# Exercise instructions
Copy out the records again. Change nothing.

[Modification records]
******
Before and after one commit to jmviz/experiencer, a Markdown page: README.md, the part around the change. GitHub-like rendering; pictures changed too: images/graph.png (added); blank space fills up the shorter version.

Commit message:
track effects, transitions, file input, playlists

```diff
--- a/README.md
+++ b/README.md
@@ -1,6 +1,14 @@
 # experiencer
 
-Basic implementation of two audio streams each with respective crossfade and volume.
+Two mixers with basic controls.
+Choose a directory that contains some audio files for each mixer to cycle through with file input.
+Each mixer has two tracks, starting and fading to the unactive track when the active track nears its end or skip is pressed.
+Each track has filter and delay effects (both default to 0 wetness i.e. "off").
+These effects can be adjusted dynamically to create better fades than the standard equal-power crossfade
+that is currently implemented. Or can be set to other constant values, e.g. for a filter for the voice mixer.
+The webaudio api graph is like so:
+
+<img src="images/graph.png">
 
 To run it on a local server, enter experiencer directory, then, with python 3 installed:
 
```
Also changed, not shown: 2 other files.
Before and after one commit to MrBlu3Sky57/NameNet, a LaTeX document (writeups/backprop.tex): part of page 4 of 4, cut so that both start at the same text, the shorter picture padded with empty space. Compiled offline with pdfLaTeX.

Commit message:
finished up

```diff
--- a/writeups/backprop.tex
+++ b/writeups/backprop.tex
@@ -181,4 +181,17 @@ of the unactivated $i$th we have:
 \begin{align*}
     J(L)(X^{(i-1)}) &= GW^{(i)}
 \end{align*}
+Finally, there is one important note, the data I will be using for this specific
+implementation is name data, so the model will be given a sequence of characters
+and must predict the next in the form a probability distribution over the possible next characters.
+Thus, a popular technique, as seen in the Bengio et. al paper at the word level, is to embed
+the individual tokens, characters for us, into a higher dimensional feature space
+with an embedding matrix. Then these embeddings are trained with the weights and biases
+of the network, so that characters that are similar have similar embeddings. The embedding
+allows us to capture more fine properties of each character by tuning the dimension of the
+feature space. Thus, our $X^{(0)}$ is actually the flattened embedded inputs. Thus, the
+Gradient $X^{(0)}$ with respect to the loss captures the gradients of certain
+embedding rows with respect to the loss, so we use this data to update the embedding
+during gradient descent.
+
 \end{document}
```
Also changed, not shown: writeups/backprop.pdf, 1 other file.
******
# Output for this exercise
Before and after one commit to jmviz/experiencer, a Markdown page: README.md, the part around the change. GitHub-like rendering; pictures changed too: images/graph.png (added); blank space fills up the shorter version.

Commit message:
track effects, transitions, file input, playlists

```diff
--- a/README.md
+++ b/README.md
@@ -1,6 +1,14 @@
 # experiencer
 
-Basic implementation of two audio streams each with respective crossfade and volume.
+Two mixers with basic controls.
+Choose a directory that contains some audio files for each mixer to cycle through with file input.
+Each mixer has two tracks, starting and fading to the unactive track when the active track nears its end or skip is pressed.
+Each track has filter and delay effects (both default to 0 wetness i.e. "off").
+These effects can be adjusted dynamically to create better fades than the standard equal-power crossfade
+that is currently implemented. Or can be set to other constant values, e.g. for a filter for the voice mixer.
+The webaudio api graph is like so:
+
+<img src="images/graph.png">
 
 To run it on a local server, enter experiencer directory, then, with python 3 installed:
 
```
Also changed, not shown: 2 other files.
Before and after one commit to MrBlu3Sky57/NameNet, a LaTeX document (writeups/backprop.tex): part of page 4 of 4, cut so that both start at the same text, the shorter picture padded with empty space. Compiled offline with pdfLaTeX.

Commit message:
finished up

```diff
--- a/writeups/backprop.tex
+++ b/writeups/backprop.tex
@@ -181,4 +181,17 @@ of the unactivated $i$th we have:
 \begin{align*}
     J(L)(X^{(i-1)}) &= GW^{(i)}
 \end{align*}
+Finally, there is one important note, the data I will be using for this specific
+implementation is name data, so the model will be given a sequence of characters
+and must predict the next in the form a probability distribution over the possible next characters.
+Thus, a popular technique, as seen in the Bengio et. al paper at the word level, is to embed
+the individual tokens, characters for us, into a higher dimensional feature space
+with an embedding matrix. Then these embeddings are trained with the weights and biases
+of the network, so that characters that are similar have similar embeddings. The embedding
+allows us to capture more fine properties of each character by tuning the dimension of the
+feature space. Thus, our $X^{(0)}$ is actually the flattened embedded inputs. Thus, the
+Gradient $X^{(0)}$ with respect to the loss captures the gradients of certain
+embedding rows with respect to the loss, so we use this data to update the embedding
+during gradient descent.
+
 \end{document}
```
Also changed, not shown: writeups/backprop.pdf, 1 other file.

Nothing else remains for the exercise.